How to Repair a Knit Hole
There are many ways to repair a hole in your knitted garment. Some are more obvious than others, depending on the size and location of the hole.
Fortunately, there are techniques that allow you to mend a hole without unravelling the entire sweater. Here are a few of them: 1. Darning.
1. Duplicate Stitches
If you spot the hole quickly enough it is possible to knit a small patch of new yarn onto the existing fabric and then stitch it in place with sewing thread. This is not ideal, as the new stitches won’t be anchored into the old fabric and they are likely to fall off again.
A better option is to work in duplicate stitch, which will blend in with the existing fabric. This is a form of embroidery that gets its name because it exactly follows–duplicates–the path of the underlying knitting.
For this method, you will need a piece of yarn that matches the color of the existing fabric and sewing thread or embroidery floss. Work this piece of yarn into the surrounding stitches around the hole, taking care not to twist or knot the thread. Now, slip the stitch that you want to repair from the right side of your work to the left. Using the tip of your needle, go through both arms of the stitch to anchor it in place.
2. Duplicate Stitches Across
To keep the mending stitches from being too bulky or catching on to other stitch edges, work the duplicate stitches as if you are tracing the knit pattern. Right handed people will find it easiest to do this from right to left.
Take a straight stitch going into the single layer of yarn and out again under one row of knitting closer to the hole. Then pass the needle over the next row of knitting and pull it taut but not too tight.
Continue creating vertical rows of stitches like this all the way around the hole, anchoring them into the surrounding sweater stitches. You can use yarn or embroidery thread, but something thicker than sewing thread will give you a more robust woven patch of stitches. Remember to leave a tail of mending thread when you start and end each row. You will bury these tails when you finish the patch. This will prevent the tails from pulling out later on.
3. Duplicate Stitches Over
If your hole is less than a few rows deep, you may not need to do much besides a little patchwork. Just loosely graft the stitches with a contrasting color sewing thread. You’ll have some extra ends to bury, but it should look pretty invisible!
If you have a bigger hole, you’ll want to duplicate stitch generously over the thinned fabric. Start by threading your needle through the space at the bottom of the “v” stitch you want to stitch over. Then, insert your needle under both legs of the stitch above it.
Repeat this step for each stitch above it, alternating under and over each one, to create a line of stitching at about a forty-five degree angle to your row of knit stitches.

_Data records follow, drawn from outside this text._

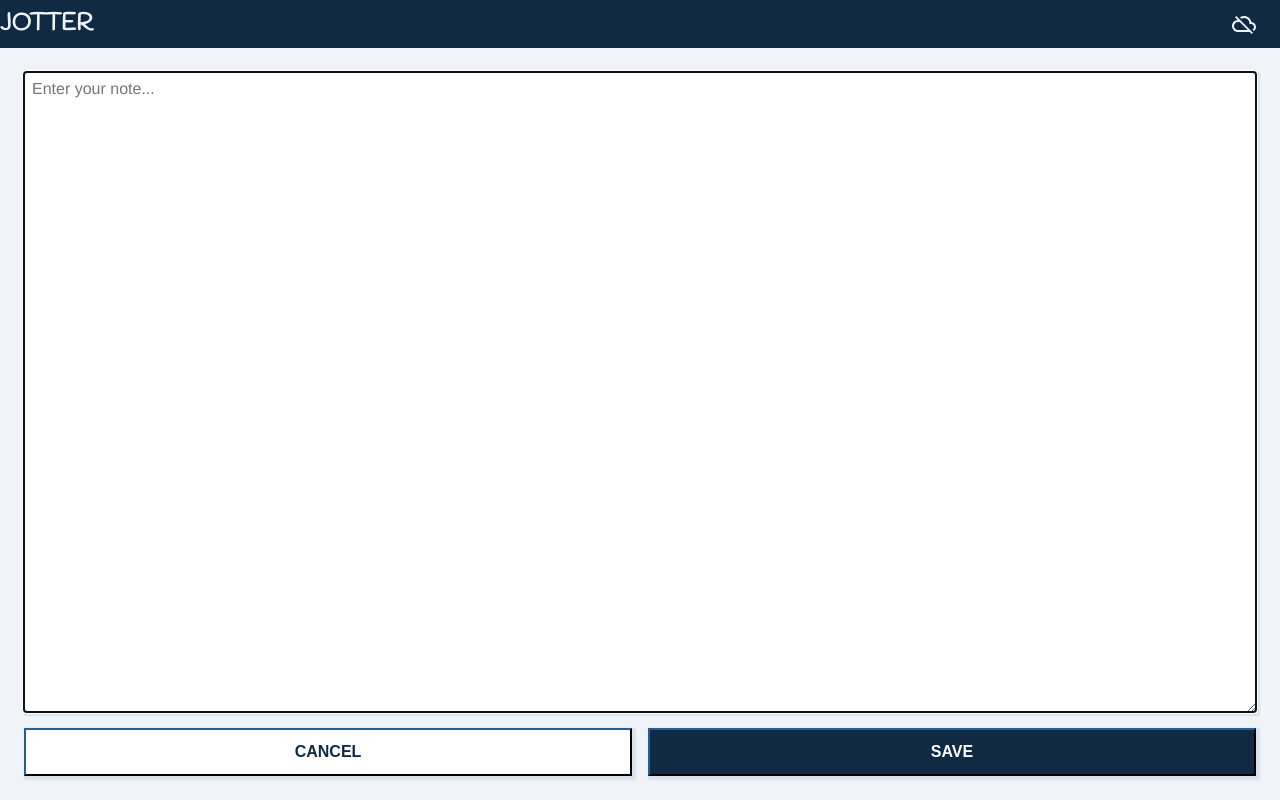
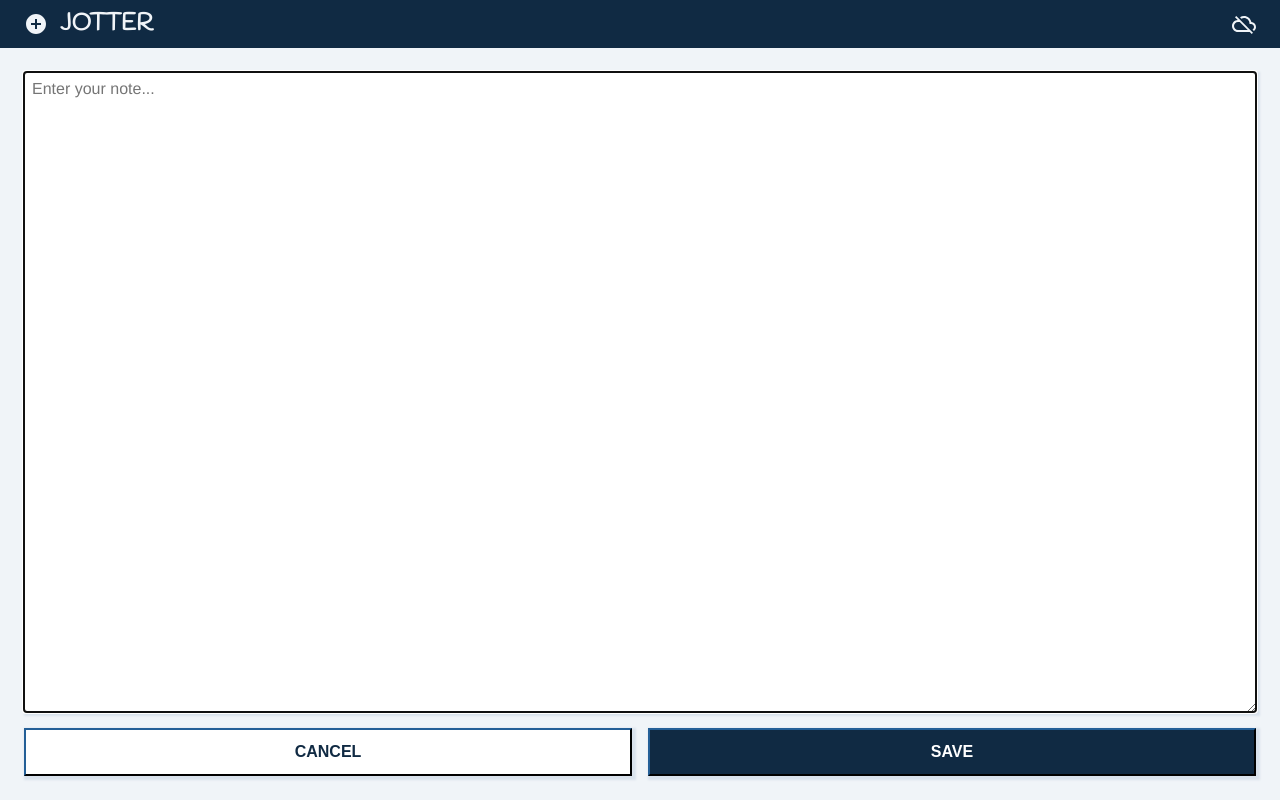
Before and after one commit to jamarob/jotter, a React (Create React App) app: page /add in a window 1280 px wide. Built offline with nearby package versions, Linux system fonts and the light colour scheme; no server answers.

Commit message:
Pass down cloud status prop

```diff
--- a/src/App.js
+++ b/src/App.js
@@ -13,6 +13,7 @@ import EditNotePage from './pages/EditNotePage'
 
 export default function App() {
   const {
+    status,
     notes,
     searchNotes,
     searchTerm,
@@ -30,6 +31,7 @@ export default function App() {
         <Switch>
           <Route path="/notes">
             <BrowseNotes
+              status={status}
               notes={notes}
               onSearch={searchNotes}
               searchTerm={searchTerm}
@@ -40,10 +42,14 @@ export default function App() {
             />
           </Route>
           <Route path="/add">
-            <AddNotePage onAddNote={addNote} />
+            <AddNotePage onAddNote={addNote} status={status} />
           </Route>
           <Route path="/edit/:id">
-            <EditNotePage findNote={findNote} updateNote={updateNote} />
+            <EditNotePage
+              findNote={findNote}
+              updateNote={updateNote}
+              status={status}
+            />
           </Route>
           <Route path="/">
             <Redirect to="/notes" />
--- a/src/pages/AddNotePage.js
+++ b/src/pages/AddNotePage.js
@@ -5,12 +5,13 @@ import NoteForm from '../components/NoteForm'
 
 AddNotePage.propTypes = {
   onAddNote: PropTypes.func.isRequired,
+  status: PropTypes.string.isRequired,
 }
 
-export default function AddNotePage({ onAddNote }) {
+export default function AddNotePage({ onAddNote, status }) {
   return (
     <>
-      <Header symbol="add" />
+      <Header symbol="ADD" status={status} />
       <NoteForm onSave={text => onAddNote({ text })} />
     </>
   )
--- a/src/pages/BrowseNotes.js
+++ b/src/pages/BrowseNotes.js
@@ -8,6 +8,7 @@ import Search from '../components/Search'
 import UndoMessage from '../components/UndoMessage'
 
 BrowseNotes.propTypes = {
+  status: PropTypes.string.isRequired,
   notes: PropTypes.arrayOf(
     PropTypes.shape({
       id: PropTypes.string.isRequired,
@@ -27,6 +28,7 @@ BrowseNotes.propTypes = {
 }
 
 export default function BrowseNotes({
+  status,
   notes,
   onSearch,
   searchTerm,
@@ -37,7 +39,7 @@ export default function BrowseNotes({
 }) {
   return (
     <>
-      <Header />
+      <Header status={status} />
       {lastOperation && (
         <UndoMessage
           text={lastOperation}
--- a/src/pages/EditNotePage.js
+++ b/src/pages/EditNotePage.js
@@ -7,14 +7,15 @@ import NoteForm from '../components/NoteForm'
 EditNotePage.propTypes = {
   findNote: PropTypes.func.isRequired,
   updateNote: PropTypes.func.isRequired,
+  status: PropTypes.string.isRequired,
 }
 
-export default function EditNotePage({ findNote, updateNote }) {
+export default function EditNotePage({ findNote, updateNote, status }) {
   const { id } = useParams()
   const note = findNote(id)
   return (
     <>
-      <Header symbol="edit" />
+      <Header symbol="EDIT" status={status} />
       <NoteForm onSave={handleSave} text={note.text} />
     </>
   )
```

Be sure to gently snug each duplicate stitch so that it covers the underlying yarn without putting any pressure on the fabric or pulling out too tightly. This will help reduce peep-through and keep the stitches from collapsing.
4. Duplicate Stitches Around
If you catch a hole quickly, it’s easy to repair by simply stitching around the area. This can be a bit messy though, especially if the fabric is stretched out or pulled. Tug gently at the stitches to check that they are even.
To start, take a stitch in the fabric that is nearest to the hole. Then, on the opposite side of your work, take a stitch to the left of this stitch and then stitch under it. Repeat this process until you cover the entire area that has been damaged.
Once you’ve done this, it’s time to sew the yarn in place. You can use a yarn that’s a perfect match or you can go for a more patchwork style with contrasting colors. Just make sure that you anchor the mending thread so it doesn’t pull and cause your knit to unravel again! You can also block the pieces before and after this to help ensure tidy stitches.